According to the NYT, Safaa Hegazy, the director of state-run Egyptian radio and television, barred eight anchorwomen from appearing on the air for a month, saying they were overweight. Hegazy ordered the women to go on a diet during their suspensions, Al-Ahram, a state owned website reportedly said.
Khadija Khatab, one of the eight anchorwomen, said that she had not yet been formally notified but added that she was recently told that “measures will be taken against” those who fail to lose weight by mid-September, according to an interview she gave to a privately owned television station.
“I believe I am an ordinary Egyptian woman who looks normal, and I don’t wear too much make-up,” Khatab said.
Viewership of state television, long dismissed by many Egyptians as a comically biased news source, fell significantly after the uprising that removed President Hosni Mubarak from power in 2011.

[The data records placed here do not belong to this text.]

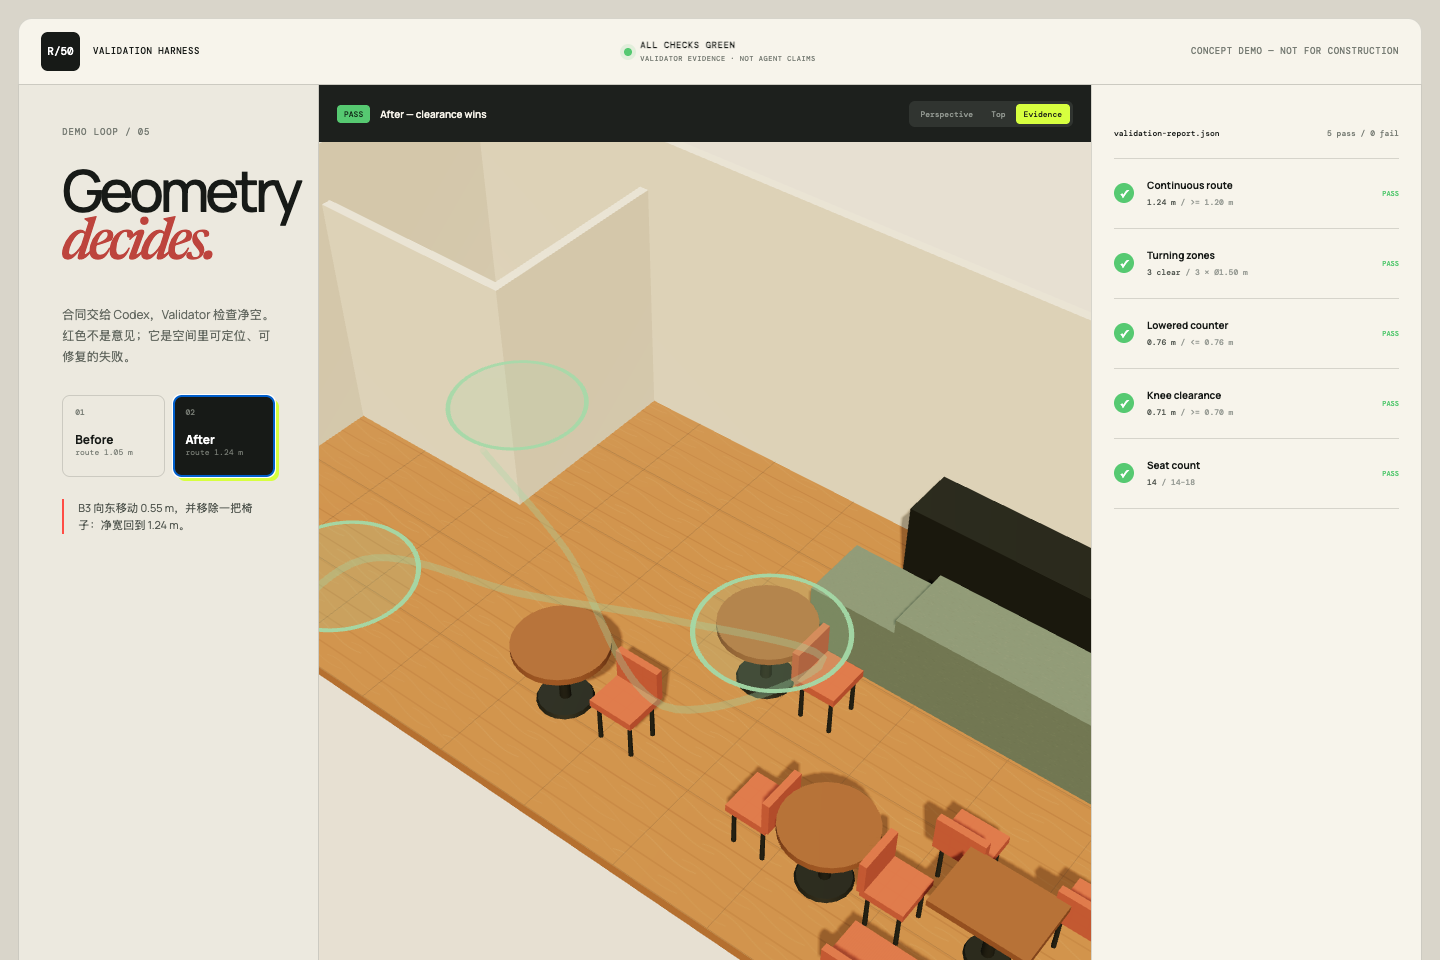
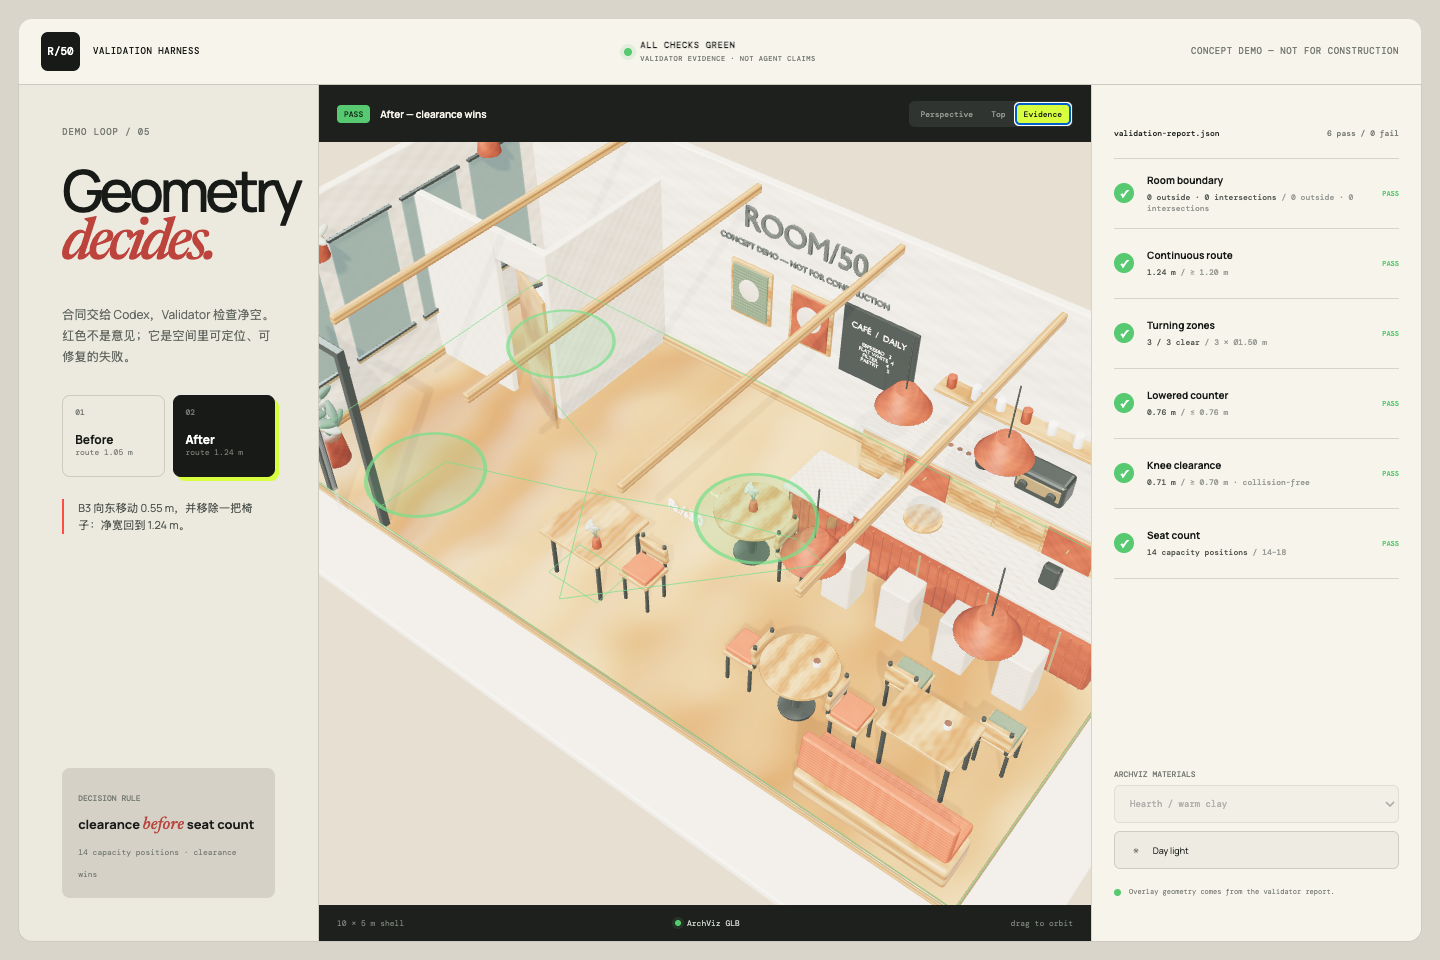
Harden schema and refresh demo evidence

diff --git a/demo/app.js b/demo/app.js
@@ -79,7 +79,10 @@ function renderStatus({ brief, report, checks, seatCapacity = capacityFromBrief(
   ui.runState.textContent = overall === "pass" ? "ALL CHECKS GREEN" : "FIX REQUIRED";
   ui.runState.closest(".run-state").className = `run-state is-${overall}`;
   ui.label.textContent = brief.label || "ROOM/50 scene";
-  ui.summary.textContent = `${report.summary.passed} pass / ${report.summary.failedErrors} error fail${report.summary.failedWarnings ? ` / ${report.summary.failedWarnings} warning fail` : ""}`;
+  const failures = [];
+  if (report.summary.failedErrors) failures.push(`${report.summary.failedErrors} error`);
+  if (report.summary.failedWarnings) failures.push(`${report.summary.failedWarnings} warning`);
+  ui.summary.textContent = `${report.summary.passed} pass / ${failures.length ? failures.join(" / ") : "0 fail"}`;
   ui.seatDelta.textContent = `${seatCapacity} capacity positions · ${overall === "pass" ? "clearance wins" : "one fix required"}`;
   ui.list.replaceChildren(...checks.map((check) => {
     const row = document.createElement("article");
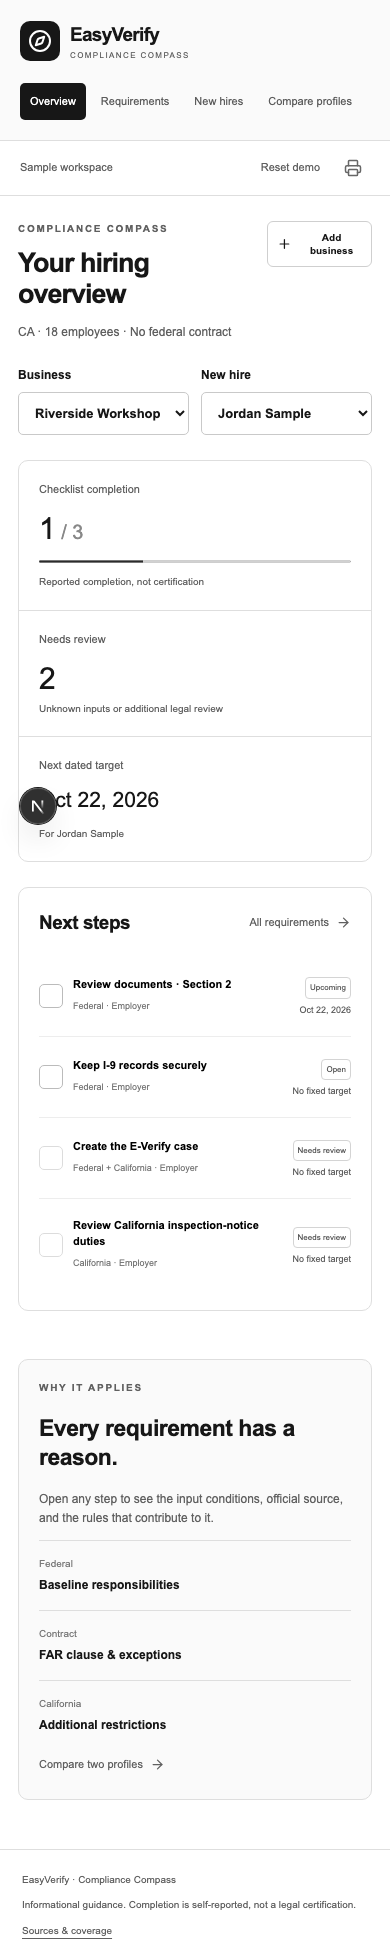
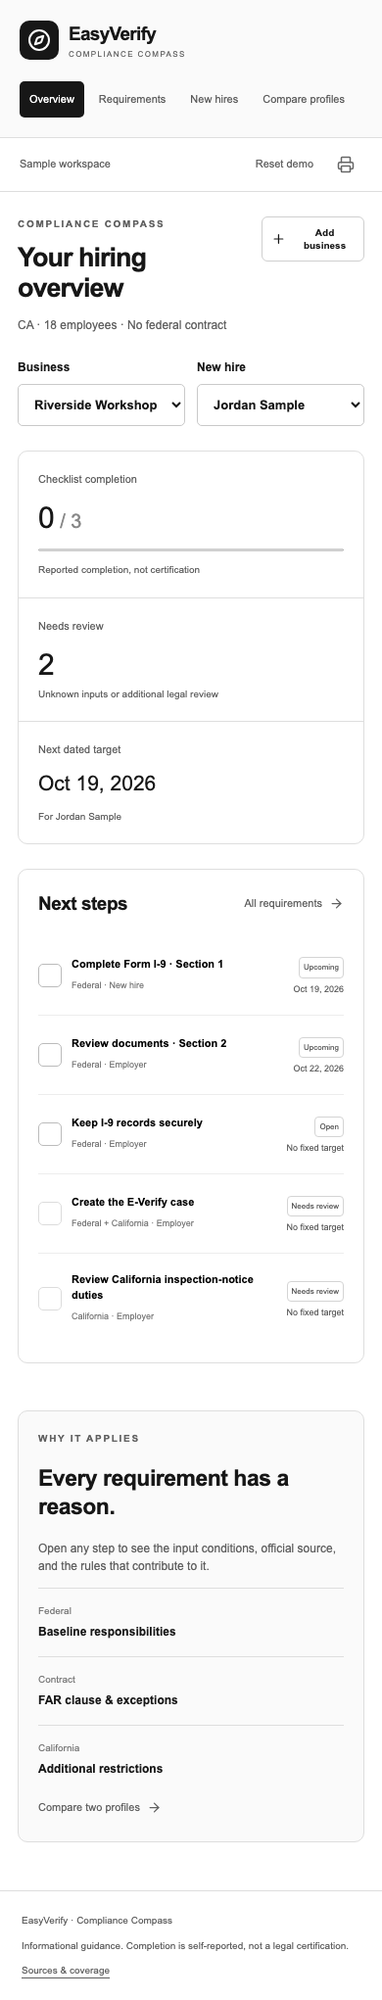
docs: record final deployment and verified delivery status

diff --git a/VERIFICATION.md b/VERIFICATION.md
@@ -24,8 +24,17 @@ Deployment URLs and final GitHub CI results will be appended after deployment ch
 
 - Repository: https://github.com/ayyappanadithiyakrishna-oss/easyverify (private).
 - Implementation PR #1 was merged after GitHub CI passed for reviewed commit `80d132db47d2745f04cec63bf601a0f55f3bee5a`.
-- Public domain: https://easyverify-ayyappanadithiyakrishna-9205s-projects.vercel.app
-- Hosted demo: https://easyverify-ayyappanadithiyakrishna-9205s-projects.vercel.app/demo
+- Public domain: https://easyverify.vercel.app
+- Hosted demo: https://easyverify.vercel.app/demo
 - Production deployment `dpl_X6JYNfr7XDsmPxr3oRorKt1YtdFB` reached READY. Hosted demo rendered, completion persisted after reload, and there were no browser console errors during the smoke test.
 - The private repository could not be connected for automatic Vercel Git deployments; deployment was performed directly from a frozen Git archive. Future Git pushes alone will not deploy until repository access is granted to Vercel.
 - A subsequent delivery refinement adds an explicit baseline explanation and a verified program timeline. It will be deployed and checked separately; the original production check above is preserved as evidence.
+
+## Final release
+
+- Delivery PR #2 passed GitHub CI for reviewed source commit `796457e669aeebde08da357bb2f94014e8ebad33` and was merged into main.
+- Final production deployment: `dpl_21cGxCUeUn7MX96dibwCZLCuy3VR`, status READY; https://easyverify.vercel.app.
+- Final suite: 37 passing tests (8 dates, 16 engine/validation, 11 database, 2 callback redirects).
+- Final production demo renders without console errors; the 390px layout has no horizontal document overflow. The reviewed preview shows the explicit baseline trace and all six verified historical milestones.
+- The production account endpoint returns HTTP 503 with “Account services are not configured.” Registration is disabled with an explanatory message. This is the actual remaining external dependency, not a verified live backend.
+- Vercel Git linking failed for the private repository; the current release was deployed from an immutable Git archive. No automatic Git deployment is claimed.

diff --git a/README.md b/README.md
@@ -1,5 +1,7 @@
 # EasyVerify — Compliance Compass
 
+Public site: https://easyverify.vercel.app · Working demo: https://easyverify.vercel.app/demo
+
 Employment-verification guidance and onboarding tracking for Inland Empire small businesses. Next.js 16.4, React 19.3, TypeScript, and Supabase.
 
 ## Run locally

“They don’t understand that people don’t watch them because they have no credibility, skills or quality,” said Mostafa Shawky, a free-press advocate with the Association for Freedom of Thought and Expression. “It has nothing to do with looks. But it goes to show that actual skill is not something they care about.”